It was extremely disappointing, to see the inner-workings of TYFA, and to know that more likely than not, this type of coaching and parent participation was going on all over the nation in all of youth sports. But, if there was one bright spot in the “Friday Night Tykes” season, it was that some eyes were opened beyond just those of horrified viewers. One person who truly seemed to have recognized a need for change was Marecus Goodloe, coach of the NE Colts.
Two coaches from the show were suspended after film from the show was reviewed by TYFA: Goodloe and Charles Chavarria, coach of the Junior Broncos. In the recent follow-up episode, Chavarria seemed unapologetic and not comprehending the magnitude of his offenses, which included encouraging his team to hit helmet-to-helmet and to intimidate the other team by intentionally going off-sides to hit players while they were unprepared. Although he did apologize in a written letter as part of his punishment, Chavarria was quick to lay blame on TYFA for not giving coaches a specific set of what they could and could not teach, refusing to accept responsibility for his obvious poor choices and unsportsmanlike conduct. Chavarria has been suspended for the entire 2014 season, spring and fall.

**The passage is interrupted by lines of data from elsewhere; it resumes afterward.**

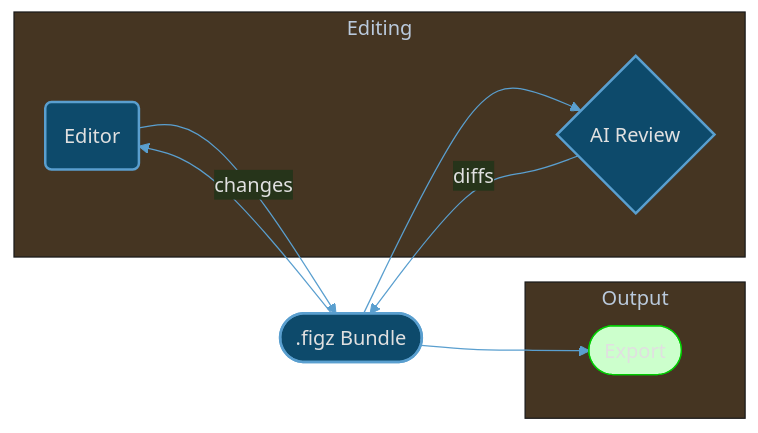
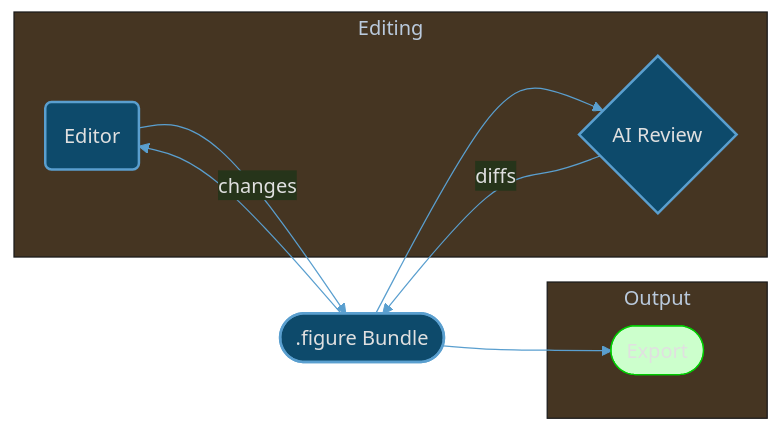
One commit to ywatanabe1989/scitex-python changed the diagram in src/scitex/diagram/.dev/output/workflow_manual_B.mmd. Above: the diagram before and after it, drawn with Mermaid. The commit also changed 93 other files, not shown here.

```diff
--- a/src/scitex/diagram/.dev/output/workflow_manual_B.mmd
+++ b/src/scitex/diagram/.dev/output/workflow_manual_B.mmd
@@ -1,19 +1,19 @@
 %%{init: {"theme": "base", "themeVariables": {"primaryColor": "#1a2634", "primaryTextColor": "#e0e0e0", "primaryBorderColor": "#3a4a5a", "lineColor": "#5a9fcf"}}}%%
 graph LR
     subgraph Editing["Editing"]
         editor("Editor")
         ai{"AI Review"}
     end
     subgraph Output["Output"]
         export(["Export"])
     end
-    figz([".figz Bundle"])
+    figz([".figure Bundle"])
     figz --> editor
     editor -->|"changes"| figz
     figz --> ai
     ai -->|"diffs"| figz
     figz --> export
     style figz fill:#0d4a6b,stroke:#5a9fcf,stroke-width:2px
     style editor fill:#0d4a6b,stroke:#5a9fcf,stroke-width:2px
     style ai fill:#0d4a6b,stroke:#5a9fcf,stroke-width:2px
     style export fill:#ccffcc,stroke:#00cc00
```
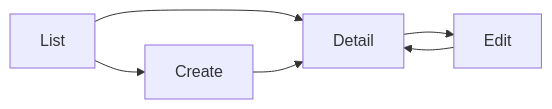
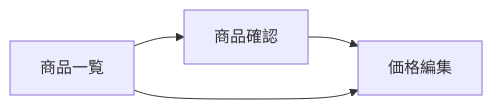
Before and after one commit to Gypsophila1912/rejogi-app: the third of 8 diagrams in 03_screen-flow_md.md, drawn with Mermaid. The commit also changed other lines of this file and 7 other files, not shown here.

````diff
--- a/03_screen-flow_md.md
+++ b/03_screen-flow_md.md
@@ -76,8 +86,10 @@
 ```mermaid
 flowchart LR
+    List[商品一覧]
+    Detail[商品確認]
+    Edit[価格編集]
+
     List --> Detail
     Detail --> Edit
-    List --> Create
-    Edit --> Detail
-    Create --> Detail
+    List --> Edit
 ```
````
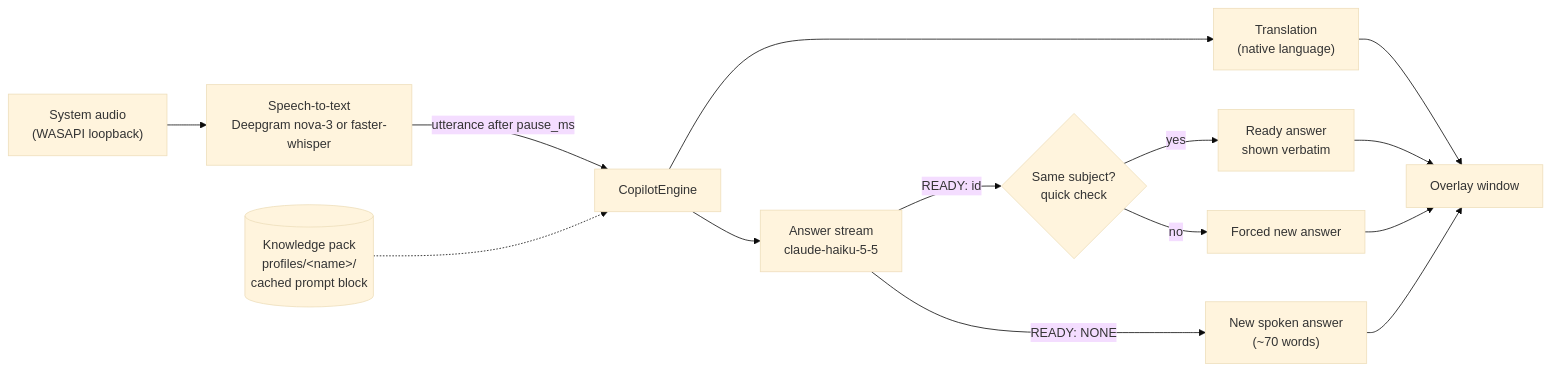
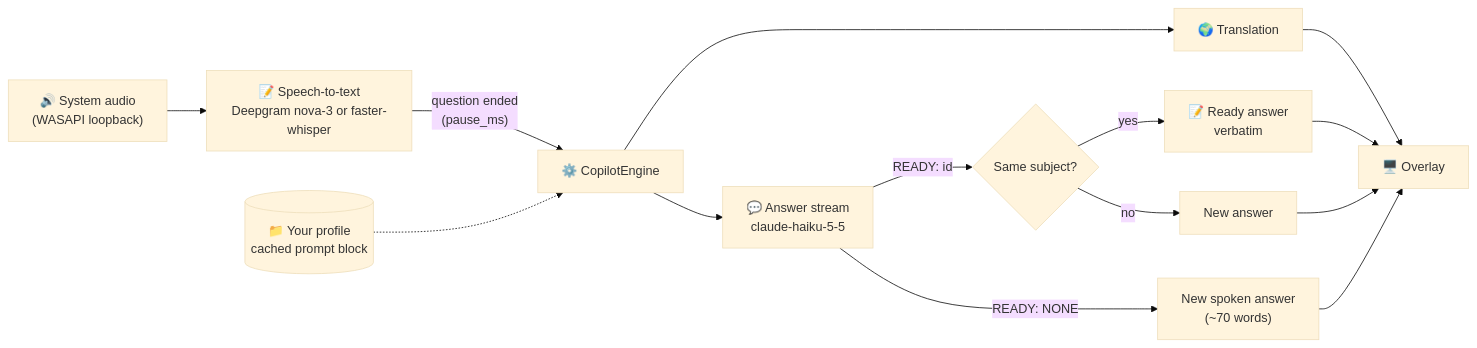
The diagram in README.md (mateusmirandaia/interview-copilot), drawn with Mermaid (base theme) before and after one commit. The commit also changed other lines of this file and 3 other files, not shown here.

````diff
--- a/README.md
+++ b/README.md
@@ -30,16 +112,16 @@
 ```mermaid
 flowchart LR
-    A["System audio<br/>(WASAPI loopback)"] --> B["Speech-to-text<br/>Deepgram nova-3 or faster-whisper"]
-    B -->|"utterance after pause_ms"| C["CopilotEngine"]
-    K[("Knowledge pack<br/>profiles/&lt;name&gt;/<br/>cached prompt block")] -.-> C
-    C --> T["Translation<br/>(native language)"]
-    C --> S["Answer stream<br/>claude-haiku-5-5"]
-    S -->|"READY: id"| R{"Same subject?<br/>quick check"}
-    R -->|yes| V["Ready answer<br/>shown verbatim"]
-    R -->|no| G["Forced new answer"]
+    A["🔊 System audio<br/>(WASAPI loopback)"] --> B["📝 Speech-to-text<br/>Deepgram nova-3 or faster-whisper"]
+    B -->|"question ended<br/>(pause_ms)"| C["⚙️ CopilotEngine"]
+    K[("📁 Your profile<br/>cached prompt block")] -.-> C
+    C --> T["🌍 Translation"]
+    C --> S["💬 Answer stream<br/>claude-haiku-5-5"]
+    S -->|"READY: id"| R{"Same subject?"}
+    R -->|yes| V["📝 Ready answer<br/>verbatim"]
+    R -->|no| G["New answer"]
     S -->|"READY: NONE"| N["New spoken answer<br/>(~70 words)"]
-    T --> O["Overlay window"]
+    T --> O["🖥️ Overlay"]
     V --> O
     G --> O
     N --> O
 ```
````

Goodloe, however, not only took full responsibility for his actions, he admitted that he did not like what he saw himself doing when he saw it on the show. The specific scene of the show that got Goodloe suspended for 2014 spring football involved a team chant with f-bombs—shocking when you watch it, and Goodloe appeared genuinely disappointed in himself that it had taken a reality show to bring the full weight of his choices to his attention. Hopefully, when Goodloe returns to coaching, he will be the coach who helped an autistic child make his first touchdown this season, not the f-bomb-dropping fanatic who made such a poor role model for his team.
Ultimately, the most disappointing part of “Friday Night Tykes” was the parents of the players. While no doubt there are positive examples out there, the parents featured on the show were almost caricatures of what a bad youth sports parent should strive to be. So many were obviously trying to live their own failed dreams through their children, and it was truly depressing to watch.
What should be done? Many voices are calling for the cancellation of the show. Well, cancelling the show will not help; it will only put the problems of youth sports back into the darkness. Hopefully, the first season of “Friday Night Tykes” exposure will help TYFA make some real changes in its program, such as greater oversight, better training for coaches, and perhaps even some guidance regarding acceptable behavior of parents and other fans in the stands.
Perhaps a better idea would be for Esquire to continue the show (and it has been renewed for a second season), but move it to a different youth football program in another area of the country. Maybe over the course of several seasons, the show could actually bring a spotlight to the problems no doubt found in various programs throughout the United States. They could eventually circle back to programs previously spotlighted, like TYFA, and see if there has been improvement. But, simply cancelling the show and pretending that nothing happened is not an answer—and it should not be an option.